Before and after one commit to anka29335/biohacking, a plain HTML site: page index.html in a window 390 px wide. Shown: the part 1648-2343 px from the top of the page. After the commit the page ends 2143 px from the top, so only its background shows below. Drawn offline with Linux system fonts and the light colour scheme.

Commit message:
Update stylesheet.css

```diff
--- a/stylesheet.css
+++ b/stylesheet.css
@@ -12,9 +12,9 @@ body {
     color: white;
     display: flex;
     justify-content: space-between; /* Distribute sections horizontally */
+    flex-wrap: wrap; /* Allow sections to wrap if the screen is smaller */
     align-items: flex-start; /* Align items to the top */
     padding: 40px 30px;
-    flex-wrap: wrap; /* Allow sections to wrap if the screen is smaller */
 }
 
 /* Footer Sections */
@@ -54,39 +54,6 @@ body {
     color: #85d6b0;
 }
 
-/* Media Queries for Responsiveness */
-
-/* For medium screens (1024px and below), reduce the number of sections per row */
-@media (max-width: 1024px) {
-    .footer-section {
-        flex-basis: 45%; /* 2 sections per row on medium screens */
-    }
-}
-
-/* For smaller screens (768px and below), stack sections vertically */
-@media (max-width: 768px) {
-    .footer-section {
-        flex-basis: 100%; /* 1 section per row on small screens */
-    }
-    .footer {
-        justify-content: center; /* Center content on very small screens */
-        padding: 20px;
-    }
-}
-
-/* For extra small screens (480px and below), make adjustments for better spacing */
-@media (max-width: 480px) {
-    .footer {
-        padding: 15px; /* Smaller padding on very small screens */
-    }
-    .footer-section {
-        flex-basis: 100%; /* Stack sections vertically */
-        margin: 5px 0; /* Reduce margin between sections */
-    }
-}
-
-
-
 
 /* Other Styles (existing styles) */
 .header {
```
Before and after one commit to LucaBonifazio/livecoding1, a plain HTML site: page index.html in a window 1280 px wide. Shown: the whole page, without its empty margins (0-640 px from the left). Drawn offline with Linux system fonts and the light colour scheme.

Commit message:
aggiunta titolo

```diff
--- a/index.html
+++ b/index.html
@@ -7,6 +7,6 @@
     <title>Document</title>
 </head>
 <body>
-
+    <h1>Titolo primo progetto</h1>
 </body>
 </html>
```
# # #
TASK REQUIREMENTS ::
From the records above, pull out each line that has "html".

ANSWER SECTION ::
Before and after one commit to anka29335/biohacking, a plain HTML site: page index.html in a window 390 px wide. Shown: the part 1648-2343 px from the top of the page. After the commit the page ends 2143 px from the top, so only its background shows below. Drawn offline with Linux system fonts and the light colour scheme.
Before and after one commit to LucaBonifazio/livecoding1, a plain HTML site: page index.html in a window 1280 px wide. Shown: the whole page, without its empty margins (0-640 px from the left). Drawn offline with Linux system fonts and the light colour scheme.
--- a/index.html
+++ b/index.html
 </html>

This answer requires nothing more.